*** Opening of DATA SHOWN ***

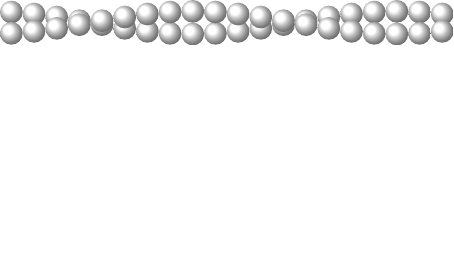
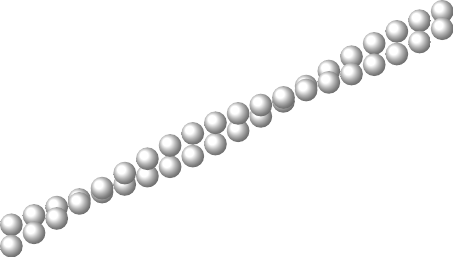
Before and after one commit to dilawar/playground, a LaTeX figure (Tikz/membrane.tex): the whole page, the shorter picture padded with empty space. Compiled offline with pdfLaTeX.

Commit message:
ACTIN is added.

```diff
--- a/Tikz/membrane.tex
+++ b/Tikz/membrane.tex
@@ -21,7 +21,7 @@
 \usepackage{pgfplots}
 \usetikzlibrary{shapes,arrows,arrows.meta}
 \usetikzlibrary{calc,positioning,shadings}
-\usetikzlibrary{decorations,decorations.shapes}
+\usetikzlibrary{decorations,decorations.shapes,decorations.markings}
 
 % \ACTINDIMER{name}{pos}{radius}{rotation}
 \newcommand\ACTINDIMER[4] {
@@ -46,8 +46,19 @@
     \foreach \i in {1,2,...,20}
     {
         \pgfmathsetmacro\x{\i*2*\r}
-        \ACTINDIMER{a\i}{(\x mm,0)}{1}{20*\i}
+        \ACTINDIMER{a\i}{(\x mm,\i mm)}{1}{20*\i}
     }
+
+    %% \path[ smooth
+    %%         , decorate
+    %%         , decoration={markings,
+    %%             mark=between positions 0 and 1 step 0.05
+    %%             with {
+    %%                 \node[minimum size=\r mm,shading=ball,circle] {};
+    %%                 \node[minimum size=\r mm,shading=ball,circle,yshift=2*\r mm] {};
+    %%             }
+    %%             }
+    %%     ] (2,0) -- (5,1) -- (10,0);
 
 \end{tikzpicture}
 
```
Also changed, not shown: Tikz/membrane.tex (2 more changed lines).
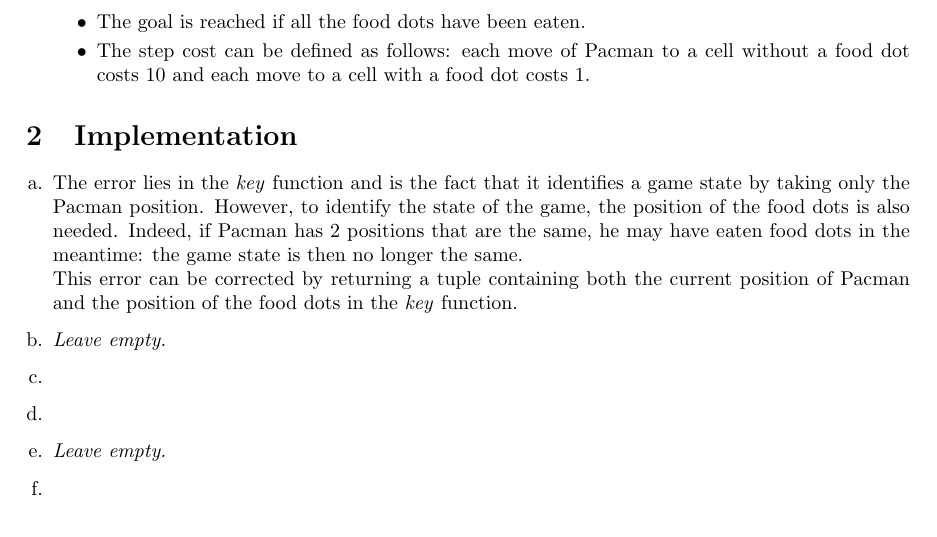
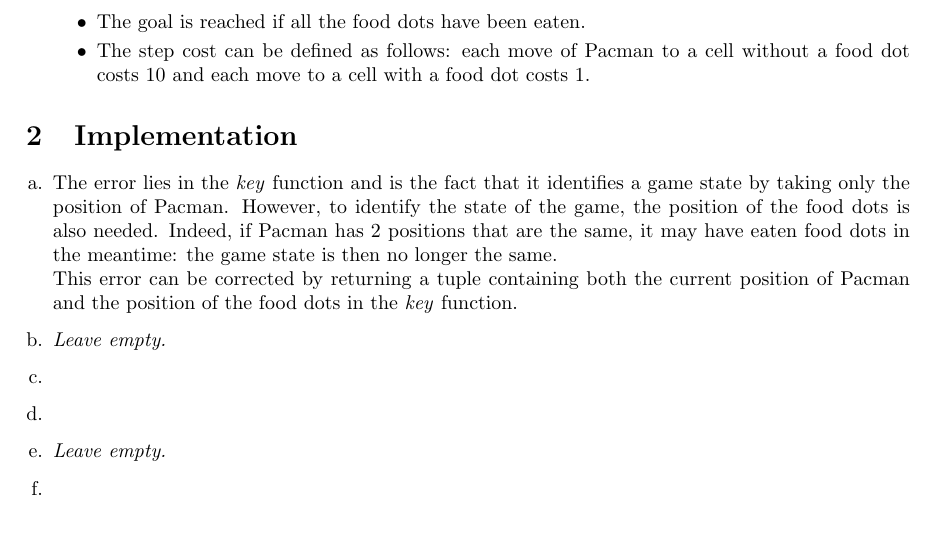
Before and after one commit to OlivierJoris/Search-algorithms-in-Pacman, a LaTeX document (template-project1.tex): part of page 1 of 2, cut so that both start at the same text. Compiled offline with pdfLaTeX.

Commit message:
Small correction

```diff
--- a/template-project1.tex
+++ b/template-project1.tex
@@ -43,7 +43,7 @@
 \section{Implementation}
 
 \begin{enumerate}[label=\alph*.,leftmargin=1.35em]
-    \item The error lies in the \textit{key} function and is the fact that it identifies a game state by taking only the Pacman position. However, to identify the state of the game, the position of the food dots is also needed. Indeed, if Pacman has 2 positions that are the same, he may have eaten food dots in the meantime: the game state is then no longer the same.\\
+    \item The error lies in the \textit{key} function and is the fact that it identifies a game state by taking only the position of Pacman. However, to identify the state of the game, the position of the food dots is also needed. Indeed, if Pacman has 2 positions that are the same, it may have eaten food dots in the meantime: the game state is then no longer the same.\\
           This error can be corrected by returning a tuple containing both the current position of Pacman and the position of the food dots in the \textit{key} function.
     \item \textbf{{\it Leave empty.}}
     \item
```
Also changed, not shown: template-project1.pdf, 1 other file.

*** Close of DATA SHOWN ***

● **WORK TO BE COMPLETED**
Print all the lines above again exactly, without any pictures.

● **EXERCISE SOLUTION**
Before and after one commit to dilawar/playground, a LaTeX figure (Tikz/membrane.tex): the whole page, the shorter picture padded with empty space. Compiled offline with pdfLaTeX.

Commit message:
ACTIN is added.

```diff
--- a/Tikz/membrane.tex
+++ b/Tikz/membrane.tex
@@ -21,7 +21,7 @@
 \usepackage{pgfplots}
 \usetikzlibrary{shapes,arrows,arrows.meta}
 \usetikzlibrary{calc,positioning,shadings}
-\usetikzlibrary{decorations,decorations.shapes}
+\usetikzlibrary{decorations,decorations.shapes,decorations.markings}
 
 % \ACTINDIMER{name}{pos}{radius}{rotation}
 \newcommand\ACTINDIMER[4] {
@@ -46,8 +46,19 @@
     \foreach \i in {1,2,...,20}
     {
         \pgfmathsetmacro\x{\i*2*\r}
-        \ACTINDIMER{a\i}{(\x mm,0)}{1}{20*\i}
+        \ACTINDIMER{a\i}{(\x mm,\i mm)}{1}{20*\i}
     }
+
+    %% \path[ smooth
+    %%         , decorate
+    %%         , decoration={markings,
+    %%             mark=between positions 0 and 1 step 0.05
+    %%             with {
+    %%                 \node[minimum size=\r mm,shading=ball,circle] {};
+    %%                 \node[minimum size=\r mm,shading=ball,circle,yshift=2*\r mm] {};
+    %%             }
+    %%             }
+    %%     ] (2,0) -- (5,1) -- (10,0);
 
 \end{tikzpicture}
 
```
Also changed, not shown: Tikz/membrane.tex (2 more changed lines).
Before and after one commit to OlivierJoris/Search-algorithms-in-Pacman, a LaTeX document (template-project1.tex): part of page 1 of 2, cut so that both start at the same text. Compiled offline with pdfLaTeX.

Commit message:
Small correction

```diff
--- a/template-project1.tex
+++ b/template-project1.tex
@@ -43,7 +43,7 @@
 \section{Implementation}
 
 \begin{enumerate}[label=\alph*.,leftmargin=1.35em]
-    \item The error lies in the \textit{key} function and is the fact that it identifies a game state by taking only the Pacman position. However, to identify the state of the game, the position of the food dots is also needed. Indeed, if Pacman has 2 positions that are the same, he may have eaten food dots in the meantime: the game state is then no longer the same.\\
+    \item The error lies in the \textit{key} function and is the fact that it identifies a game state by taking only the position of Pacman. However, to identify the state of the game, the position of the food dots is also needed. Indeed, if Pacman has 2 positions that are the same, it may have eaten food dots in the meantime: the game state is then no longer the same.\\
           This error can be corrected by returning a tuple containing both the current position of Pacman and the position of the food dots in the \textit{key} function.
     \item \textbf{{\it Leave empty.}}
     \item
```
Also changed, not shown: template-project1.pdf, 1 other file.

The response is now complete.